RAW DATA:
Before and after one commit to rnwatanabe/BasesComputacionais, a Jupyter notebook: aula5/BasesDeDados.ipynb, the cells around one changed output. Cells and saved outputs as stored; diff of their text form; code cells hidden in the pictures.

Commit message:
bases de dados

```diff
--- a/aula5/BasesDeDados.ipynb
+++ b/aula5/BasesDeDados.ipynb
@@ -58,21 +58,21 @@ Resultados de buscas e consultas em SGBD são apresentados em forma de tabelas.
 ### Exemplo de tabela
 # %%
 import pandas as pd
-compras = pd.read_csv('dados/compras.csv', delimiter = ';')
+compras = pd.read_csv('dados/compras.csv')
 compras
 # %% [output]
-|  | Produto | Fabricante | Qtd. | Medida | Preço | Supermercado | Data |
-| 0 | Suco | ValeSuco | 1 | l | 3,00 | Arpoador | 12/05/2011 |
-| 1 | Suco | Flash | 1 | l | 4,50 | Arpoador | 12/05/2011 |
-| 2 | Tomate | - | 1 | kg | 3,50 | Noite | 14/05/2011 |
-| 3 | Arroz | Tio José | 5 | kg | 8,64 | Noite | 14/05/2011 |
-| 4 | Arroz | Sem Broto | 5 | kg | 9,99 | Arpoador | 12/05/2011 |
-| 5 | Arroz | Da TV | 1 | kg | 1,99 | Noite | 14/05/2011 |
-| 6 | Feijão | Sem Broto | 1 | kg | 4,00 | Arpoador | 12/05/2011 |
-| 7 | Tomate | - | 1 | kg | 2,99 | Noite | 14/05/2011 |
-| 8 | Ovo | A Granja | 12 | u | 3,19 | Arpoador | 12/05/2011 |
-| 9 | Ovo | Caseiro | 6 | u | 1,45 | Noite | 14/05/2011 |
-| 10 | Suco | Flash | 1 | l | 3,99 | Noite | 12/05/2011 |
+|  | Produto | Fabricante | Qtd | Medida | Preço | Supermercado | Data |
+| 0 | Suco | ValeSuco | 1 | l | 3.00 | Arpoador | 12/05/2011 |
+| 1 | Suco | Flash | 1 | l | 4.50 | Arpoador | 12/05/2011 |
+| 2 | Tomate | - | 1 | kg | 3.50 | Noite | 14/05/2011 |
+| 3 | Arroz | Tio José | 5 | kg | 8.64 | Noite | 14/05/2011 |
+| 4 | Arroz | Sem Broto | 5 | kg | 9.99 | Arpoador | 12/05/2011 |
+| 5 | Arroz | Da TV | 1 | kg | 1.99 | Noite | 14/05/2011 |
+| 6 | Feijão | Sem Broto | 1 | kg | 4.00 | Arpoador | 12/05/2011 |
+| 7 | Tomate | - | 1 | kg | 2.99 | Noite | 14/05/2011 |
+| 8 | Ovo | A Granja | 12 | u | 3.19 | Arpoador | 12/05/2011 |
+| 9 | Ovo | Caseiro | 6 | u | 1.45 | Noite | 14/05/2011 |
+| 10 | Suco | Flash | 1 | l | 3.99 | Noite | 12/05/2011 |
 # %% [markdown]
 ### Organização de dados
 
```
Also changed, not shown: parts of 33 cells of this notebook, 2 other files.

TASK DESCRIPTION:
From the records above, copy every line that holds the word "Feijão".

YOUR SOLUTION:
-| 6 | Feijão | Sem Broto | 1 | kg | 4,00 | Arpoador | 12/05/2011 |
+| 6 | Feijão | Sem Broto | 1 | kg | 4.00 | Arpoador | 12/05/2011 |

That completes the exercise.